_EXERCISE DIRECTIONS_:
Every entry must be repeated exactly. Exclude all pictures.
★ ★ ★ ★ ★ ★ ★
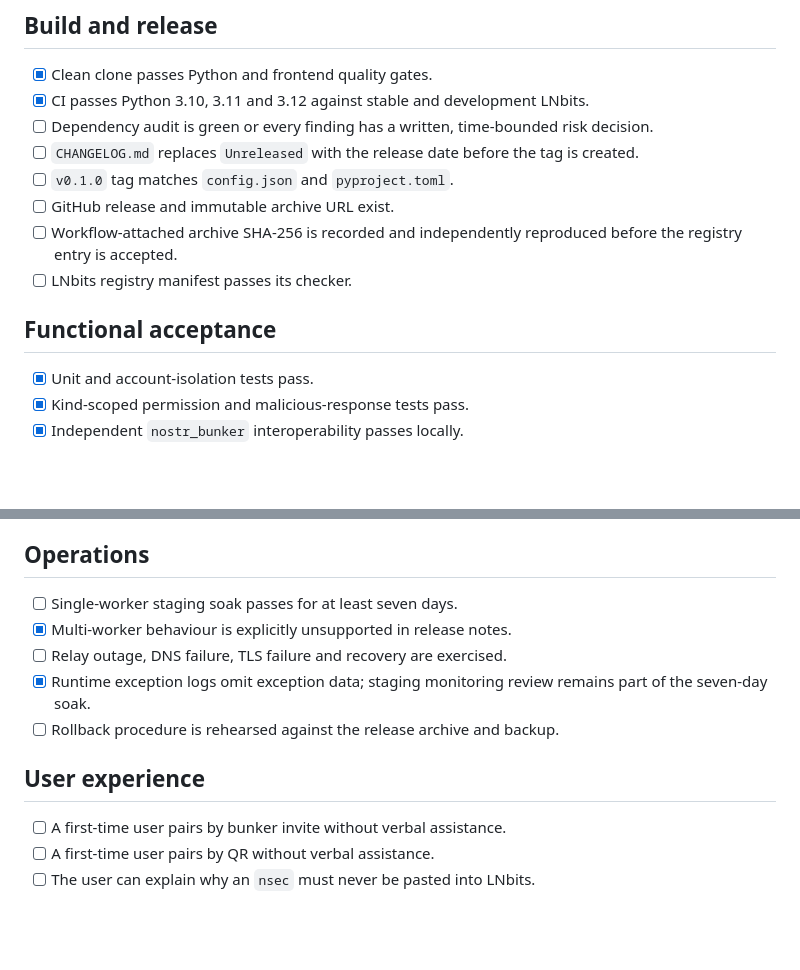
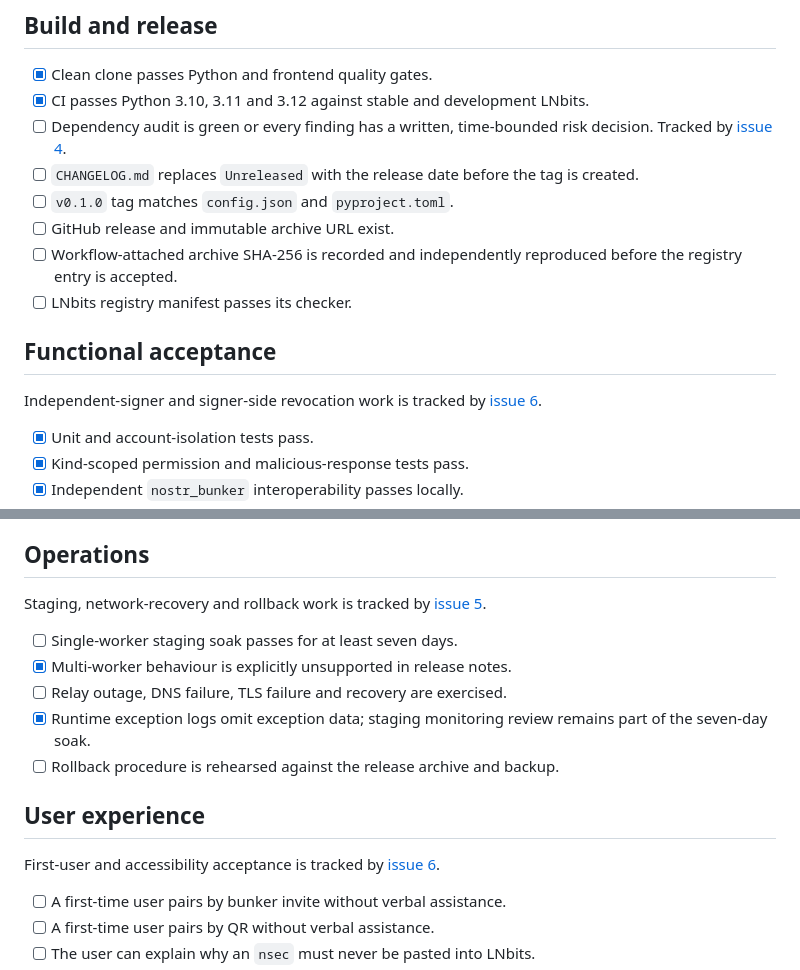
Before and after one commit to TheCryptoDonkey/externalsigner, a Markdown page: RELEASE_CHECKLIST.md, 2 parts joined by grey strips. Rendered like a GitHub page; blank space fills up the shorter version.

```diff
--- a/RELEASE_CHECKLIST.md
+++ b/RELEASE_CHECKLIST.md
@@ -18,7 +18,8 @@ claim.
 - [x] Clean clone passes Python and frontend quality gates.
 - [x] CI passes Python 3.10, 3.11 and 3.12 against stable and development LNbits.
 - [ ] Dependency audit is green or every finding has a written, time-bounded
-      risk decision.
+      risk decision. Tracked by
+      [issue 4](https://github.com/TheCryptoDonkey/externalsigner/issues/4).
 - [ ] `CHANGELOG.md` replaces `Unreleased` with the release date before the tag
       is created.
 - [ ] `v0.1.0` tag matches `config.json` and `pyproject.toml`.
@@ -28,6 +29,9 @@ claim.
 - [ ] LNbits registry manifest passes its checker.
 
 ## Functional acceptance
+
+Independent-signer and signer-side revocation work is tracked by
+[issue 6](https://github.com/TheCryptoDonkey/externalsigner/issues/6).
 
 - [x] Unit and account-isolation tests pass.
 - [x] Kind-scoped permission and malicious-response tests pass.
@@ -49,6 +53,9 @@ claim.
 
 ## Operations
 
+Staging, network-recovery and rollback work is tracked by
+[issue 5](https://github.com/TheCryptoDonkey/externalsigner/issues/5).
+
 - [ ] Single-worker staging soak passes for at least seven days.
 - [x] Multi-worker behaviour is explicitly unsupported in release notes.
 - [ ] Relay outage, DNS failure, TLS failure and recovery are exercised.
@@ -57,6 +64,9 @@ claim.
 - [ ] Rollback procedure is rehearsed against the release archive and backup.
 
 ## User experience
+
+First-user and accessibility acceptance is tracked by
+[issue 6](https://github.com/TheCryptoDonkey/externalsigner/issues/6).
 
 - [ ] A first-time user pairs by bunker invite without verbal assistance.
 - [ ] A first-time user pairs by QR without verbal assistance.
```
Also changed, not shown: VERIFICATION.md (+23 -10 lines).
★ ★ ★ ★ ★ ★ ★
_ANSWER BOX_:
Before and after one commit to TheCryptoDonkey/externalsigner, a Markdown page: RELEASE_CHECKLIST.md, 2 parts joined by grey strips. Rendered like a GitHub page; blank space fills up the shorter version.

```diff
--- a/RELEASE_CHECKLIST.md
+++ b/RELEASE_CHECKLIST.md
@@ -18,7 +18,8 @@ claim.
 - [x] Clean clone passes Python and frontend quality gates.
 - [x] CI passes Python 3.10, 3.11 and 3.12 against stable and development LNbits.
 - [ ] Dependency audit is green or every finding has a written, time-bounded
-      risk decision.
+      risk decision. Tracked by
+      [issue 4](https://github.com/TheCryptoDonkey/externalsigner/issues/4).
 - [ ] `CHANGELOG.md` replaces `Unreleased` with the release date before the tag
       is created.
 - [ ] `v0.1.0` tag matches `config.json` and `pyproject.toml`.
@@ -28,6 +29,9 @@ claim.
 - [ ] LNbits registry manifest passes its checker.
 
 ## Functional acceptance
+
+Independent-signer and signer-side revocation work is tracked by
+[issue 6](https://github.com/TheCryptoDonkey/externalsigner/issues/6).
 
 - [x] Unit and account-isolation tests pass.
 - [x] Kind-scoped permission and malicious-response tests pass.
@@ -49,6 +53,9 @@ claim.
 
 ## Operations
 
+Staging, network-recovery and rollback work is tracked by
+[issue 5](https://github.com/TheCryptoDonkey/externalsigner/issues/5).
+
 - [ ] Single-worker staging soak passes for at least seven days.
 - [x] Multi-worker behaviour is explicitly unsupported in release notes.
 - [ ] Relay outage, DNS failure, TLS failure and recovery are exercised.
@@ -57,6 +64,9 @@ claim.
 - [ ] Rollback procedure is rehearsed against the release archive and backup.
 
 ## User experience
+
+First-user and accessibility acceptance is tracked by
+[issue 6](https://github.com/TheCryptoDonkey/externalsigner/issues/6).
 
 - [ ] A first-time user pairs by bunker invite without verbal assistance.
 - [ ] A first-time user pairs by QR without verbal assistance.
```
Also changed, not shown: VERIFICATION.md (+23 -10 lines).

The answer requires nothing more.